When I went to bed last night, I had no idea that Double Fine’s Tim Schafer had announced a new Kickstarter project, one asking for donations totaling $400,000 to fund and film the process of making a new “old school” graphic adventure game. When I got to work this morning and started clicking around the Interwebz while my emails downloaded I saw that this lofty goal–well, $400,000 is a lot of money in my mind–had already been met. Geez. Take that, rollercoasters that go from zero to sixty mph in three seconds. Without warning, two conflicting feelings hit me at once: rejoice and disappointment. Let me explain.
First, the rejoice. Good for them! Way to go, Double Fine! Way to go, adventure game fans everywhere! It’s always exhilarating to see a Kickstarter goal met so quickly, with passion and desire fueling every contribution. In his Kickstarter commercial, Schafer points out that if he were to go to a traditional publisher with the idea of putting out a new adventure game, he’d just get laughed at. And that’s probably true. The genre is certainly not dead, but it’s not as mainstream as first-person shooters or big budget epic RPG romps. By using Kickstarter, Double Fine can create a game for fans, funded by fans. That sounds pretty fantastic.
Second, the disappointment. I kind of feel like I went to bed and, unknowingly, in the next room over, a great ol’ happening party was happening. There was cake and spiked punch and board games and laughter and Queen’s greatest hits were playing in a constant loop and everyone was excited and so happy to be there. It was the type of party that would be talked about for days after. I missed all the action though. The party was a success, and I played no part in it. I could have and would have, but I was sleeping. I guess I’m just bummed that I didn’t get to be a part of making it happen, and am rather left to simply contribute a little more to the pile. I’m sure that sounds really stupid, but it’s how I feel.
There’s 33 days left to go for the Kickstarter, with extra funds being put towards making the game and documentary as strong as possible, as well as for porting it to other platforms, such as Mac and iOS. I might still donate for the $15 amount, likening it as a pre-order now that it’s clear that it will all come to fruition–or I might not. The game will get made, and Double Fine is tentatively shooting for an October 2012 release, wherein I could just wait and pick it up on Steam then if it looks like a grand time. Which it probably will, seeing who is behind it. I mean, I think people liked Day of the Tentacle, Full Throttle, and Grim Fandango, and I know for certain that I enjoyed Costume Quest, as well as the core game ideas behind Brutal Legend and Stacking.
A lot of Kickstarters that I’m aware of are more for indie projects, so it was a little odd to see a known company like Double Fine using it to help get a game made.
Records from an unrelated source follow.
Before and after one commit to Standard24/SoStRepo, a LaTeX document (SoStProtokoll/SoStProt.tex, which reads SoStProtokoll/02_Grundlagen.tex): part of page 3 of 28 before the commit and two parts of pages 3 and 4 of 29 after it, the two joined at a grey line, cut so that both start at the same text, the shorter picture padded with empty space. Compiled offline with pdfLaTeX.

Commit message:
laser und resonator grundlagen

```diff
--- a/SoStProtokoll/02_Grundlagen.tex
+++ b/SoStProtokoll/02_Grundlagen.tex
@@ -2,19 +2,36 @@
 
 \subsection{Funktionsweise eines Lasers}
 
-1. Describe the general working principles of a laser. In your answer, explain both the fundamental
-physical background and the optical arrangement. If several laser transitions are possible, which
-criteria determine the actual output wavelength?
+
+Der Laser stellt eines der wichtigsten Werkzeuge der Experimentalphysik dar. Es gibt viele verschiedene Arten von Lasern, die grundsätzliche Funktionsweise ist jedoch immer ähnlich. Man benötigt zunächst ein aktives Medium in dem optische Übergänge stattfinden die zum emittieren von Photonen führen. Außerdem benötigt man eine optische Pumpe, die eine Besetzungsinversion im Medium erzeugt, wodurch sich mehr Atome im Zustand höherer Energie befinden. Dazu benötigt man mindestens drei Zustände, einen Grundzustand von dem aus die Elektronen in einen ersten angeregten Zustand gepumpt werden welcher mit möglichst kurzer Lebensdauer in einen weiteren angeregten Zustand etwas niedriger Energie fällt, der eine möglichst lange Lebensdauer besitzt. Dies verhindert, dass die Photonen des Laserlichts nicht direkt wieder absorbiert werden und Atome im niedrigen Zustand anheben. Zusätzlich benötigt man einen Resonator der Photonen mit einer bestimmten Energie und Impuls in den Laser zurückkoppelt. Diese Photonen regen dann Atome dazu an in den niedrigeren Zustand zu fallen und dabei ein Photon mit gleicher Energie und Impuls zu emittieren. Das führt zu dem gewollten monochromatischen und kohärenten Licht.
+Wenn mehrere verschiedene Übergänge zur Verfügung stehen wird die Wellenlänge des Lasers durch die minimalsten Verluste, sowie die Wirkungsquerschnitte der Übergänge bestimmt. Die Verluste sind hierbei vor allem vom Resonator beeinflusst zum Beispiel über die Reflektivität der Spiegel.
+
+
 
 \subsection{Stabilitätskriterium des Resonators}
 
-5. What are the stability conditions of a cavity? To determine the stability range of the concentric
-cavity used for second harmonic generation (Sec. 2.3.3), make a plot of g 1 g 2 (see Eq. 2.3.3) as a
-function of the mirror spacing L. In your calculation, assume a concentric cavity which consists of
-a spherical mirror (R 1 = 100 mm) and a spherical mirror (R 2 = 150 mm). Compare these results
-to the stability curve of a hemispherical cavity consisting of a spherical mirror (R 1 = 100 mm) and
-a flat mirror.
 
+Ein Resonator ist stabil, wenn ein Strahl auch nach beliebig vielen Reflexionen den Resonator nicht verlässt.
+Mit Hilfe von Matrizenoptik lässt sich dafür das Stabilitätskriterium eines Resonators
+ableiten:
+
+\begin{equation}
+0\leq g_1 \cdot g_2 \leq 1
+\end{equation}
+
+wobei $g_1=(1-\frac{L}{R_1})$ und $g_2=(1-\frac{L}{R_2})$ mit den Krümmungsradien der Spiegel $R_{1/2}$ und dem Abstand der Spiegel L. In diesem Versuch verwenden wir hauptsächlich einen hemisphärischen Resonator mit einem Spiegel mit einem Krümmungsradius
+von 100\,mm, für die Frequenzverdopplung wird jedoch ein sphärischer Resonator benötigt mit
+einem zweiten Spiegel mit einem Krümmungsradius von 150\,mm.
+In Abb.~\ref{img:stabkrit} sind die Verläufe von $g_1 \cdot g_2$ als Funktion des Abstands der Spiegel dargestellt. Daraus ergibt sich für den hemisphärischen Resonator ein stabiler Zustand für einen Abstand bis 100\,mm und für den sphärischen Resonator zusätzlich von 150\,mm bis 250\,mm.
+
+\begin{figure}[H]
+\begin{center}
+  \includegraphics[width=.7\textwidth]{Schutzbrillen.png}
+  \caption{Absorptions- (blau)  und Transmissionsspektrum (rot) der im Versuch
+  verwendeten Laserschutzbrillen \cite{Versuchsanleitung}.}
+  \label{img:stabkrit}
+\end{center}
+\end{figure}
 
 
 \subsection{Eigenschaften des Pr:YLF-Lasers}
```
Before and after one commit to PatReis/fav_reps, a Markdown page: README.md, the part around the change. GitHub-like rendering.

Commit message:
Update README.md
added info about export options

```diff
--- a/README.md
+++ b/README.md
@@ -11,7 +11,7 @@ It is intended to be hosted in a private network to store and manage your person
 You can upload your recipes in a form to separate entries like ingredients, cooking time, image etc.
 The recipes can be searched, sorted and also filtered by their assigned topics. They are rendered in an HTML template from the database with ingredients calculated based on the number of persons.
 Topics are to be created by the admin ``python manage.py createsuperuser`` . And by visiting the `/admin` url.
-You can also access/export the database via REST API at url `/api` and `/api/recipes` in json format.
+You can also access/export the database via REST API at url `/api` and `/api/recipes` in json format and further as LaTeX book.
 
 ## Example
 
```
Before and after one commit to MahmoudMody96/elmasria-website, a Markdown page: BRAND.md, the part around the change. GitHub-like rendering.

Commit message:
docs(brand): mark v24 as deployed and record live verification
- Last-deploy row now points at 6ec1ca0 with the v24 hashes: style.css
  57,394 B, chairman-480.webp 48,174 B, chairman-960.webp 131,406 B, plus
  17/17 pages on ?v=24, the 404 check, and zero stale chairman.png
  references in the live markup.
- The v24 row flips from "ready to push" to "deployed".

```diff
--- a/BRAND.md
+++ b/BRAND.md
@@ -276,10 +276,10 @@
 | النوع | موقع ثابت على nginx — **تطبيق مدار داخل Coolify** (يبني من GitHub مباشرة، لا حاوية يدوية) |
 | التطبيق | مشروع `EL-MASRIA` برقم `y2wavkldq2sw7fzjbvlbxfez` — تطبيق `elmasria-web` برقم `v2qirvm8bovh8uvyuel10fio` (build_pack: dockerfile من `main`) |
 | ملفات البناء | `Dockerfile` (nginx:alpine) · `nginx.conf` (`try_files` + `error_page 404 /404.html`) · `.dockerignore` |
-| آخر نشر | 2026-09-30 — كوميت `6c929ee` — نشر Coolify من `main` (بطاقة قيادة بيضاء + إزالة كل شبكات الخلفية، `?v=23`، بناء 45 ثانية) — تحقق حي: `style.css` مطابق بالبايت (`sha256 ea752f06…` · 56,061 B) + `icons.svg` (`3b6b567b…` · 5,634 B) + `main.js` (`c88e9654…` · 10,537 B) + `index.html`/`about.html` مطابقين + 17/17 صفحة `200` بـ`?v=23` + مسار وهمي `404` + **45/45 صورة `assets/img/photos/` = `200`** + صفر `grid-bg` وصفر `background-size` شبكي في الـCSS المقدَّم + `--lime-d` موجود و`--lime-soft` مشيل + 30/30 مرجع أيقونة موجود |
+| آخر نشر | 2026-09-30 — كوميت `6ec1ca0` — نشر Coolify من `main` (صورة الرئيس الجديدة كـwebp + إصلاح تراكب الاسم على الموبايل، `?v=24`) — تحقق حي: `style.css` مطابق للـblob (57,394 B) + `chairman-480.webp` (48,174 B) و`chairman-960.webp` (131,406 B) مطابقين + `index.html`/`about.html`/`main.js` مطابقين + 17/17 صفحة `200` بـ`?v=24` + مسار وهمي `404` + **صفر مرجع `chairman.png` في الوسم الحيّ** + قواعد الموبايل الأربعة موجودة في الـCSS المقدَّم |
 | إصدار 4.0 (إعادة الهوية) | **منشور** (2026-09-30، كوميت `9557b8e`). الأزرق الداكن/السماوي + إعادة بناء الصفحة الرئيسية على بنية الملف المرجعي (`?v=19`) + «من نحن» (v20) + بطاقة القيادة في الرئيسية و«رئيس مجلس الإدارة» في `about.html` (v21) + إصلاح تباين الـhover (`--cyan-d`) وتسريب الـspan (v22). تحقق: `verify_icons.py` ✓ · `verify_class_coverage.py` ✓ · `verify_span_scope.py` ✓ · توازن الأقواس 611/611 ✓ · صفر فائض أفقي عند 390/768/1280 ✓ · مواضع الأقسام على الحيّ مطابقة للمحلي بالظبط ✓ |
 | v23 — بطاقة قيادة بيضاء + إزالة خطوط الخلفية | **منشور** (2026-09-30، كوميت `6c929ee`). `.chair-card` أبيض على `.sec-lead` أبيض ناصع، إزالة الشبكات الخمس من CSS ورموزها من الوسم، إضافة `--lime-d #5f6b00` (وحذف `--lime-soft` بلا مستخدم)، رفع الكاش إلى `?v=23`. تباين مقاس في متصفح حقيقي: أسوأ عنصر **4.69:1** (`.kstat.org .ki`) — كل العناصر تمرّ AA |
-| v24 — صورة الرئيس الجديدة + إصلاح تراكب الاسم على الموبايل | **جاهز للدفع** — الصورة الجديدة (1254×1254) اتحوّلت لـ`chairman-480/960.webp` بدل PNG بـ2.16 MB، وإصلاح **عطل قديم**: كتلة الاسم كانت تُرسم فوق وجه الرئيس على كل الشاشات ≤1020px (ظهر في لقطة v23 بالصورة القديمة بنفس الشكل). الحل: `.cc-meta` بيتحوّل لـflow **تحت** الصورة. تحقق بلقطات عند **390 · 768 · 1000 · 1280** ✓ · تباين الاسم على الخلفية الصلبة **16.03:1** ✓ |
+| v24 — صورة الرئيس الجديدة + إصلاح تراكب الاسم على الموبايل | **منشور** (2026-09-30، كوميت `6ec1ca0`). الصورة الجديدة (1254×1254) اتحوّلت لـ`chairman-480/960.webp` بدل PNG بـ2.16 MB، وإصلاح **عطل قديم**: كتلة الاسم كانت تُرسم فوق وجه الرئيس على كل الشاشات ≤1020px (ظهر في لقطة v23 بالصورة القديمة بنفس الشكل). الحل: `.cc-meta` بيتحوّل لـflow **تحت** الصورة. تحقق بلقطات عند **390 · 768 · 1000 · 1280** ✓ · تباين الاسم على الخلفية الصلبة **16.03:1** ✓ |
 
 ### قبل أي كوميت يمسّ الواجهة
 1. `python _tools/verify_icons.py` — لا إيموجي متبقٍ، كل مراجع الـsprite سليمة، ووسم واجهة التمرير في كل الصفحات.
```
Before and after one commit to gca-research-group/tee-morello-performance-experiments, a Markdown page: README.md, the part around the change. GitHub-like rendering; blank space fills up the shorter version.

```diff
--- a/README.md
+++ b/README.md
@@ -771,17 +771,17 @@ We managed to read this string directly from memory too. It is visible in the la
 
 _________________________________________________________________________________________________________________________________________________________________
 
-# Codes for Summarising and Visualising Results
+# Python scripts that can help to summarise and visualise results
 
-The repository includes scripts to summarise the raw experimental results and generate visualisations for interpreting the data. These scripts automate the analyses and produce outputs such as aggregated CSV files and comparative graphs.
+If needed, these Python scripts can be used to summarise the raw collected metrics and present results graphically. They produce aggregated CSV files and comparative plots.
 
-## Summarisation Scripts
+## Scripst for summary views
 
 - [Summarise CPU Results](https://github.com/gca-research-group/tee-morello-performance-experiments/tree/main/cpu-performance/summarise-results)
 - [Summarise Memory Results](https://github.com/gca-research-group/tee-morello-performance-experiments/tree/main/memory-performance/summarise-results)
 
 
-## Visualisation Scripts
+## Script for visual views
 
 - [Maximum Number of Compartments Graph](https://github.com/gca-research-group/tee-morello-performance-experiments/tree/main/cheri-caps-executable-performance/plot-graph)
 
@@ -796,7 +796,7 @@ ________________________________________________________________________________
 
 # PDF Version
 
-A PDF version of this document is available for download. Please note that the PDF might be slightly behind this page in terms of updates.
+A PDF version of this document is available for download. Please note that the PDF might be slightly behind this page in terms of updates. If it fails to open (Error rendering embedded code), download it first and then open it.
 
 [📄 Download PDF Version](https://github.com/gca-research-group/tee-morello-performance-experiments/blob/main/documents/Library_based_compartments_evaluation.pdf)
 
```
But to each their own, I guess. We are living in the future, after all. 2012 and flying cars and meals in pills. That said, where are the Kickstarters for Suikoden VI? Or Primal II? Or Jak 4? Well?